Nicolello last week had introduced a bill that would require the county to provide adequate signage, parking and promotion at all of its preserves, including those acquired using $100 million from the 2004 and 2006 environmental bond acts.
He was responding to a Newsday series, “Public Space/Private Benefit,” which found that $30 million of that bond act money was paid to sellers with ties to county politics, the property selection process, or both — and that the county never followed through on many of its promises to enhance access at those sites and others.
As a result, many properties remain essentially hidden from the public that paid for them, though still connected to the seller’s remaining private estates. In some cases, the properties are completely inaccessible.
“We have no intention of withdrawing the legislation,” Nicolello said Tuesday.
Republicans control the legislature 11-8. Abrahams said minority Democrats also support the GOP bill, so its passage is likely. That would leave Curran to decide whether or not to issue a veto.
Newsday highlighted that county officials lobbied legislators to approve the purchases not just by noting the environmental benefits — including protecting groundwater and preventing development — but also by promising things such as new trails and prominent entryways. Officials even drafted up the plan in 2011 to make such improvements.
It was never completed due to financial constraints and concerns from environmentalists.
“I can’t know what was in the hearts and minds of my predecessors,” Curran said in an interview, speaking of previous administrations that promised never-realized access improvements. “I just know we have the reality that we have now.”
Curran’s letter attached the 2011 “Nassau County Open Space Plan” that was never enacted. Newsday noted the report in its series and cited an engineering firm’s later cost estimate that making the improvements at some sites — including prominent entryway kiosks and full post-and-rail-boundary fencing — would cost less than $300,000.
She said her administration would ask for an updated cost estimate but also suggested that the county would look to legislators' personal project funds as well as partnerships with towns and villages to manage sites.
The county now has $1.8 million available in its Open Space Fund, which is seeded with 5 percent of proceeds from county real estate sales.

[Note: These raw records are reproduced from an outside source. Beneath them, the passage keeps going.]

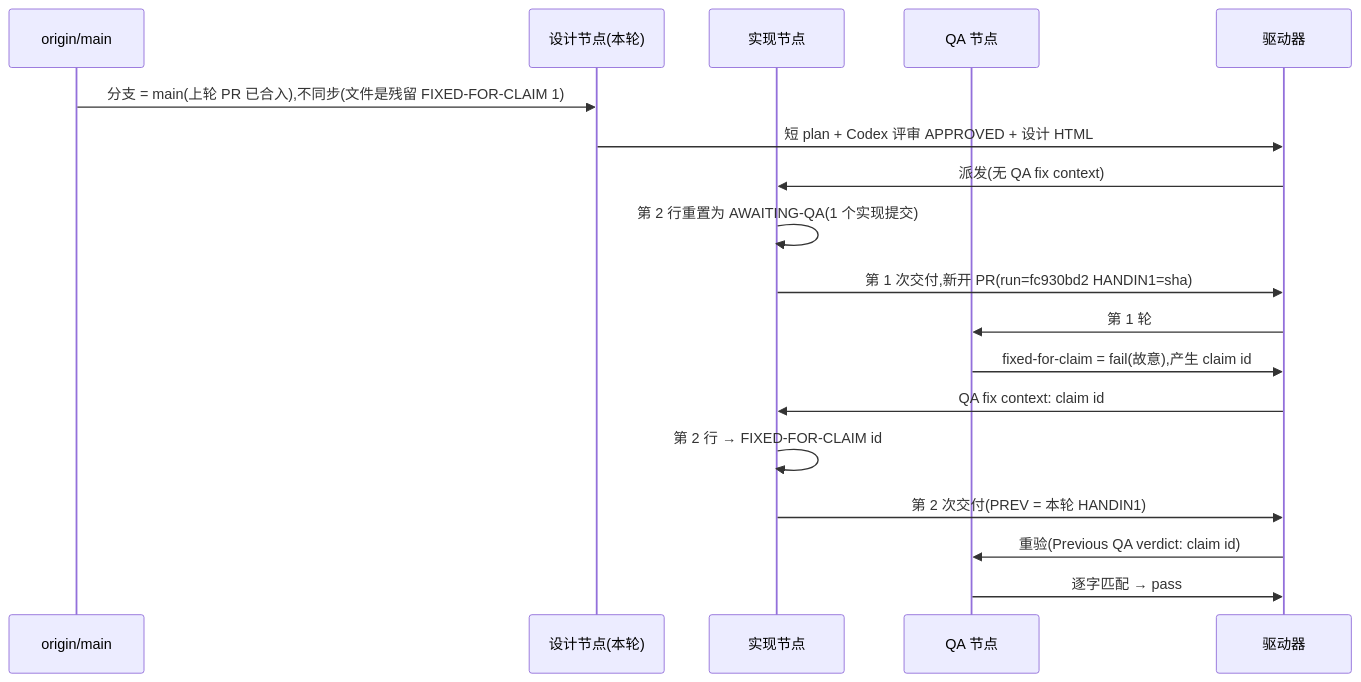
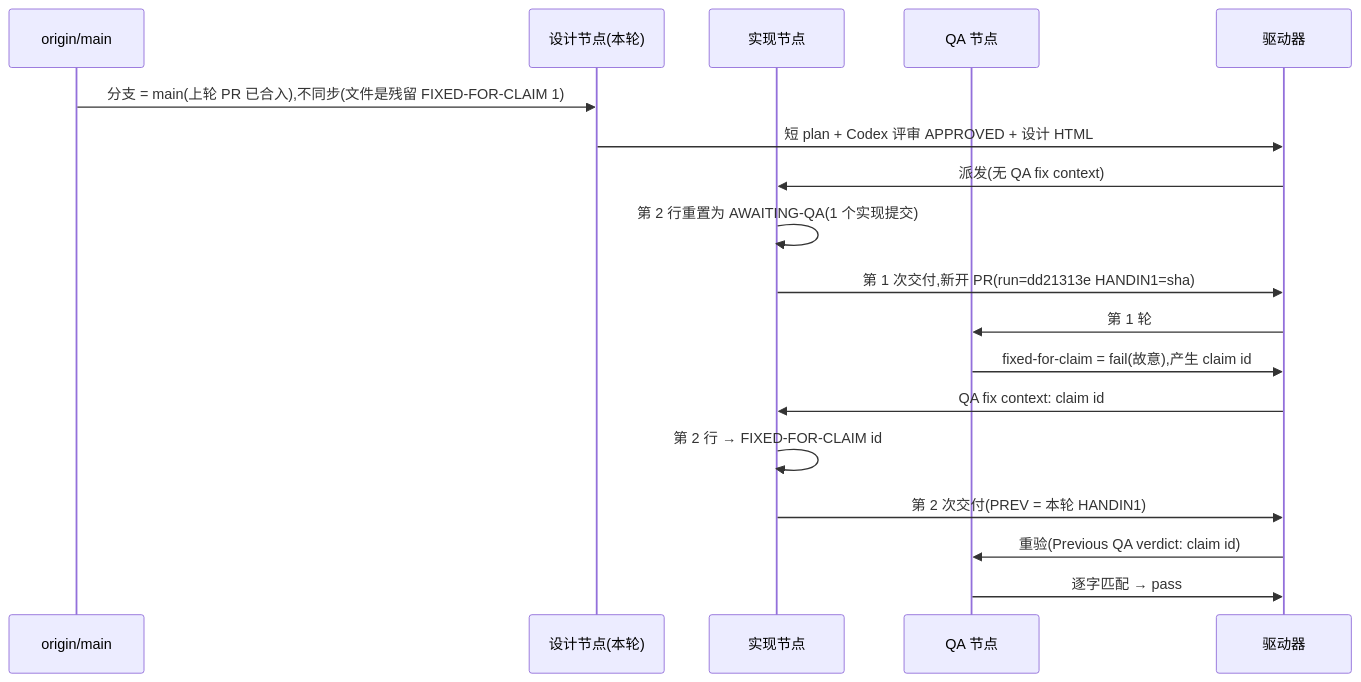
The diagram in engineering/doc/FLY-3150-real-runner-drill/d1-core-flow.mmd (xrliAnnie/flywheel-qa-sandbox), drawn with Mermaid before and after one commit. The commit also changed 5 other files, not shown here.

```diff
--- a/engineering/doc/FLY-3150-real-runner-drill/d1-core-flow.mmd
+++ b/engineering/doc/FLY-3150-real-runner-drill/d1-core-flow.mmd
@@ -1,18 +1,18 @@
 sequenceDiagram
     participant M as origin/main
     participant S as 设计节点(本轮)
     participant I as 实现节点
     participant Q as QA 节点
     participant D as 驱动器
     M->>S: 分支 = main(上轮 PR 已合入),不同步(文件是残留 FIXED-FOR-CLAIM 1)
     S->>D: 短 plan + Codex 评审 APPROVED + 设计 HTML
     D->>I: 派发(无 QA fix context)
     I->>I: 第 2 行重置为 AWAITING-QA(1 个实现提交)
-    I->>D: 第 1 次交付,新开 PR(run=fc930bd2 HANDIN1=sha)
+    I->>D: 第 1 次交付,新开 PR(run=dd21313e HANDIN1=sha)
     D->>Q: 第 1 轮
     Q->>D: fixed-for-claim = fail(故意),产生 claim id
     D->>I: QA fix context: claim id
     I->>I: 第 2 行 → FIXED-FOR-CLAIM id
     I->>D: 第 2 次交付(PREV = 本轮 HANDIN1)
     D->>Q: 重验(Previous QA verdict: claim id)
     Q->>D: 逐字匹配 → pass
```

Nicolello said that he believes there will be enough funding in the 2019 budget to provide for some access improvements. He added that previously drafted reports were helpful “road maps” but that legislators, who unanimously supported all the open space purchases, asked several times for improvements that were never made.
“So the fact there’s a report, that’s not enough at this point,” Nicolello said. “We have to make sure it’s mandated.”